  • Use Standards and Guidelines to help ensure teams are creating consistent artefacts.
  • Code Reviews and Inspections are not a best practise. They are used to compensate for people working alone, not sharing their work, not communicating, poor teamwork, and poor collaboration. Guru checks output is an anti-pattern. Working together, pairing, good communication, teamwork should negate the need for code reviews and inspections.
  • Short feedback loop is extremely important. The faster you can get testing results and feedback from stakeholders the better.
  • Testers need to be flexible, willing to pick up new skills, need to be able to work with others. They need to be generalising specialists. The trend that is emerging in agile or the emerging belief is that there is no need for traditional testers.

Scott is a passionate speaker and very convincing, some of the points he makes are quite controversial yet hard to ignore – especially his argument that traditional testers are becoming less necessary. I’m not sure I agree with all his views yet he has succeeded in forcing me to challenge my own views which I need to mull over and for that reason alone watching his talk has been invaluable.

Google Tech Talk : Flex, Flash and Apollo for Rich Internet Applications

ABSTRACT: James Ward, engineer and evangelist for Adobe’s Flex, Flash and Apollo technologies, will demonstrate their use for very rich user experiences in internet applications. Topics covered will include ECMAscript, the recent open source donation of the scripting engine to the Apache Tamarin project, Apollo (the standalone execution environment for running desktop applications written in flash and HTML) and much more

Google Tech Talk: Faith, Evolution and Programming Languages

Faith and evolution provide complementary–and sometimes conflicting–models of the world, and they also can model the adoption of programming languages. Adherents of competing paradigms, such as functional and object-oriented programming, often appear motivated by faith. Families of related languages, such as C, C++, Java, and C#, may arise from pressures of evolution. As designers of languages, adoption rates provide us with scientific data, but the belief that elegant designs are better is a matter of faith…

This is a wondeful talk by Phillip Wadler from the University of Edinburgh, he’s one of the individuals responsible for getting Generics into Java 5, and has worked on Haskell and very heavily on the development of functional programming languages throughout his career.

It’s suprising how well the evolution vs faith analogy applies to the way in which we, as developers, often adopt programming languages. For some reason the talk made me remember the old Java vs .NET arguments which were less about rationale differences in the semantics and philosophy of the programming language and more about which camp you belonged to and your unswerving faith and loyalty to it. In fact thats a poignant example of when multiculturalism went out of the window and fundementalism was very much in fashion.

The talk also provides a fair amount of history around some of the issues that polorised language designers, static vs dynamic typing, for example. I found this provided some wonderful background that I was never aware of.

If your interested in Programming Languages, their adoption and their evolution over time then this is a fascinating, and unique, talk that you should really watch.

Google Tech Talk: Java on Guice: Dependency Injection, the Java Way
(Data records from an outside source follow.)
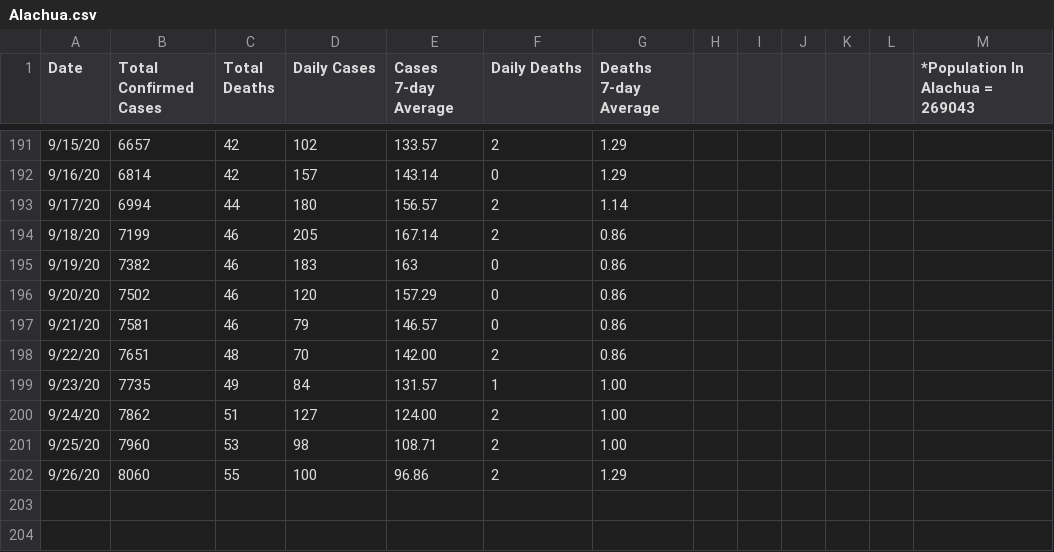
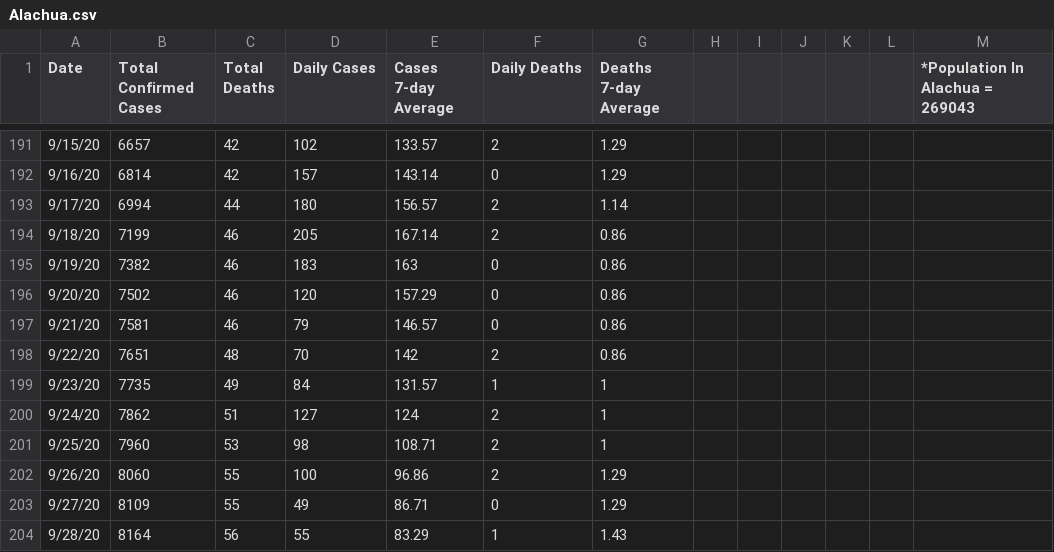
Before and after one commit to rosmeryiza/alligator-covid-tracking, a CSV file: Alachua.csv, drawn as a sheet; only a part is shown, gaps mark what is left out.

```diff
--- a/Alachua.csv
+++ b/Alachua.csv
@@ -197,6 +197,8 @@
 9/21/20,7581,46,79,146.57,0,0.86,,,,,,
-9/22/20,7651,48,70,142.00,2,0.86,,,,,,
-9/23/20,7735,49,84,131.57,1,1.00,,,,,,
-9/24/20,7862,51,127,124.00,2,1.00,,,,,,
-9/25/20,7960,53,98,108.71,2,1.00,,,,,,
+9/22/20,7651,48,70,142,2,0.86,,,,,,
+9/23/20,7735,49,84,131.57,1,1,,,,,,
+9/24/20,7862,51,127,124,2,1,,,,,,
+9/25/20,7960,53,98,108.71,2,1,,,,,,
 9/26/20,8060,55,100,96.86,2,1.29,,,,,,
+9/27/20,8109,55,49,86.71,0,1.29,,,,,,
+9/28/20,8164,56,55,83.29,1,1.43,,,,,,
```
Also changed, not shown: Florida.csv, uf.csv.
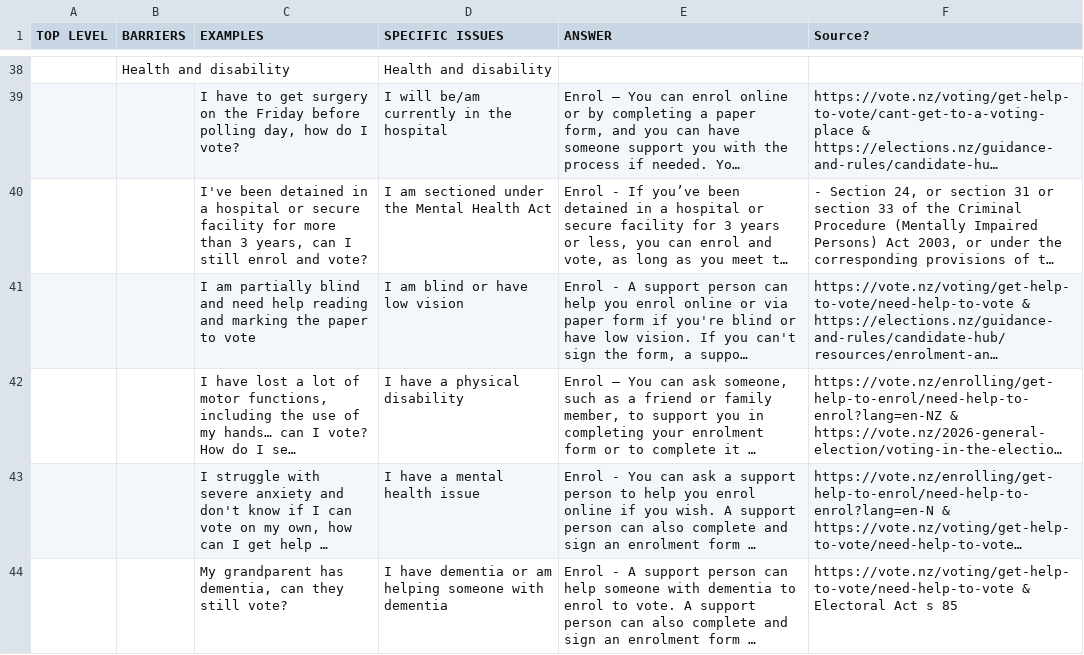
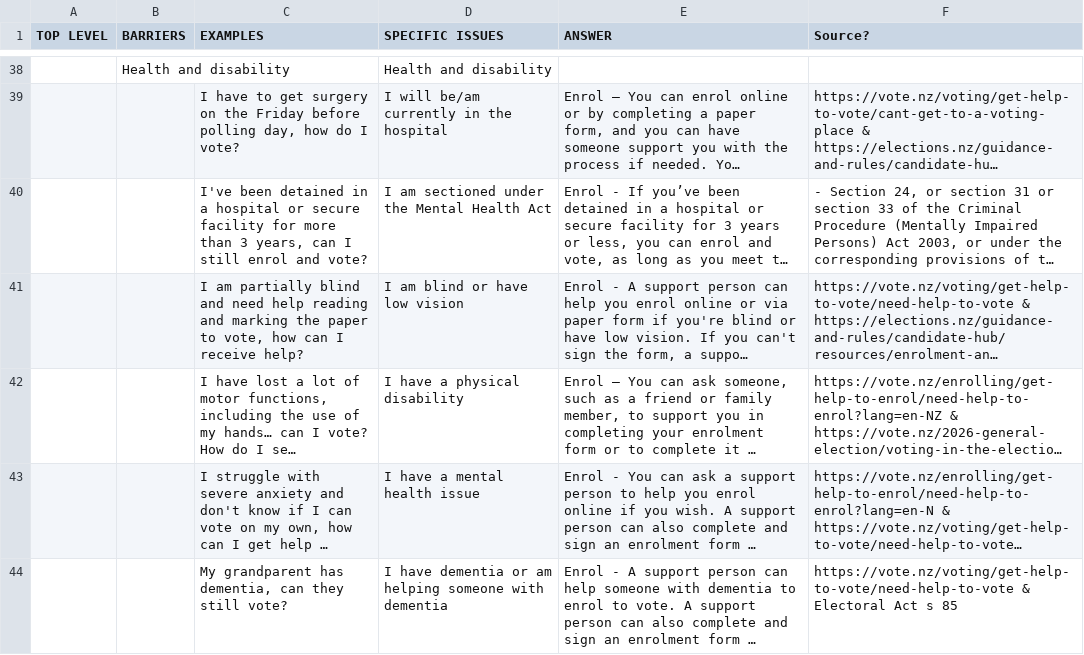
Before and after one commit to inzight-analytics/voting-rights, a CSV file: data/sheet.csv, drawn as a sheet; only a part is shown, gaps mark what is left out; long unchanged cells end in …; the diff covers the shown part only; the diff names each change by its address in the sheet, - before the commit and + after, or states it on an @@ line.

```diff
--- a/data/sheet.csv
+++ b/data/sheet.csv
-C41 (EXAMPLES): …paper to vote
+C41 (EXAMPLES): …paper to vote, how can I receive help?
```
Also changed, not shown: 29 edited cells elsewhere in this file, 1 other file.
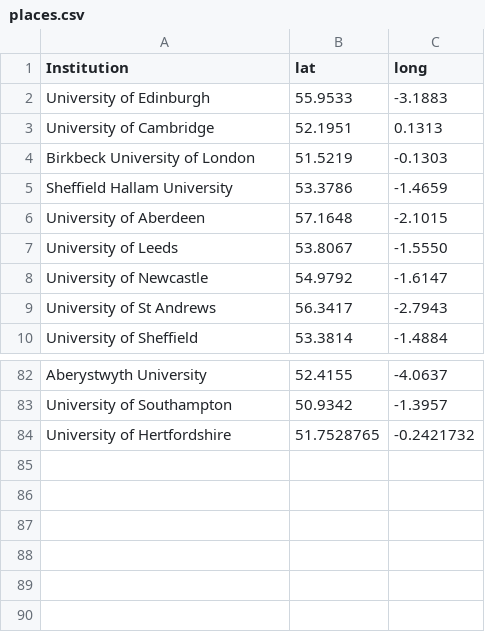
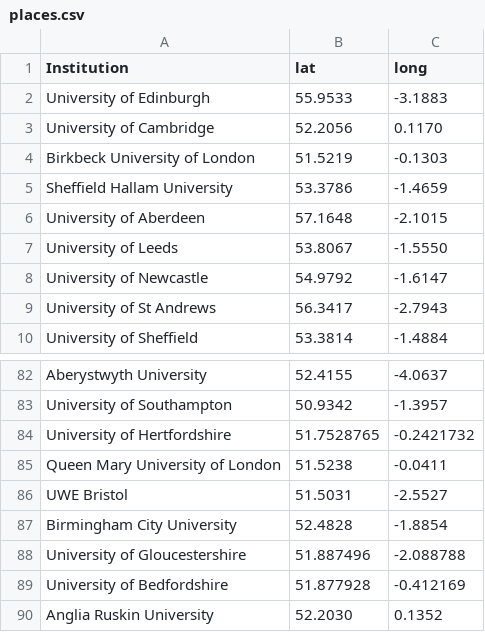
Before and after one commit to sje30/rrs, a CSV file: places.csv, drawn as a sheet; only a part is shown, gaps mark what is left out.

```diff
--- a/places.csv
+++ b/places.csv
@@ -2,3 +2,3 @@ Institution,lat,long
 University of Edinburgh,55.9533,-3.1883
-University of Cambridge,52.1951,0.1313
+University of Cambridge,52.2056,0.1170
 Birkbeck University of London,51.5219,-0.1303
@@ -84 +84,7 @@ University of Southampton,50.9342,-1.3957
 University of Hertfordshire,51.7528765,-0.2421732
+Queen Mary University of London,51.5238,-0.0411
+UWE Bristol,51.5031,-2.5527
+Birmingham City University,52.4828,-1.8854
+University of Gloucestershire,51.887496,-2.088788
+University of Bedfordshire,51.877928,-0.412169
+Anglia Ruskin University,52.2030,0.1352
```
Also changed, not shown: ukinstitutions.csv, 2 other files.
Here’s a really interesting talk about how to use Guice, a new open source dependency injection framework for Java by Google. Here’s a link to the user-guide which explains, using a example, why Guice might be a great alternative to using static references, or factory patterns when writing unit tests. I haven’t used Guice yet but i have written many unit tests for services that need to pass in Mocked services using the factory pattern, so I can immediately see the benefit of a framework like Guice.

I’m going to delve deeper into it, but I recommend watching the tech talk, they work through a simple example and it does sound very useful.

End of sprint, SCRUM and why I’m feeling so good

We’ve just reached the end of our eighth sprint on the project I’ve been working on. On Monday we’ll be doing our end of sprint demonstrations to customers as well as internally to the rest of the company and I have to say I’m feeling quite good about it. It’s a lovely day today feel like I need to chill (or as Rob suggested – maybe I need to get a life 😉 ) anyway I’ve been sitting here reflecting on this month and there’s a few things I want to talk about.

I’m fairly new to the SCRUM methodology, in fact this is the first project I’ve worked on that formally uses it. Our development group here at Talis has adopted the SCRUM process across all of our current projects with what I feel has been a great deal of success.

For me personally the transition from traditional waterfall approaches to agile methodologies has been a revelation in many ways. Before joining Talis I’d spent a number of years developing software based on traditional waterfall methodologies. What was frustrating with these traditional approaches was that you’d spend months capturing and documenting requirements, you’d then spend a while analysing these requirements and then designing your software product, before implementing it and then testing it. Any changes to the requirements invariably meant going through a process of change impact analysis and then going through the whole process again (for the changed requirements), which naturally increases the cost to the customer.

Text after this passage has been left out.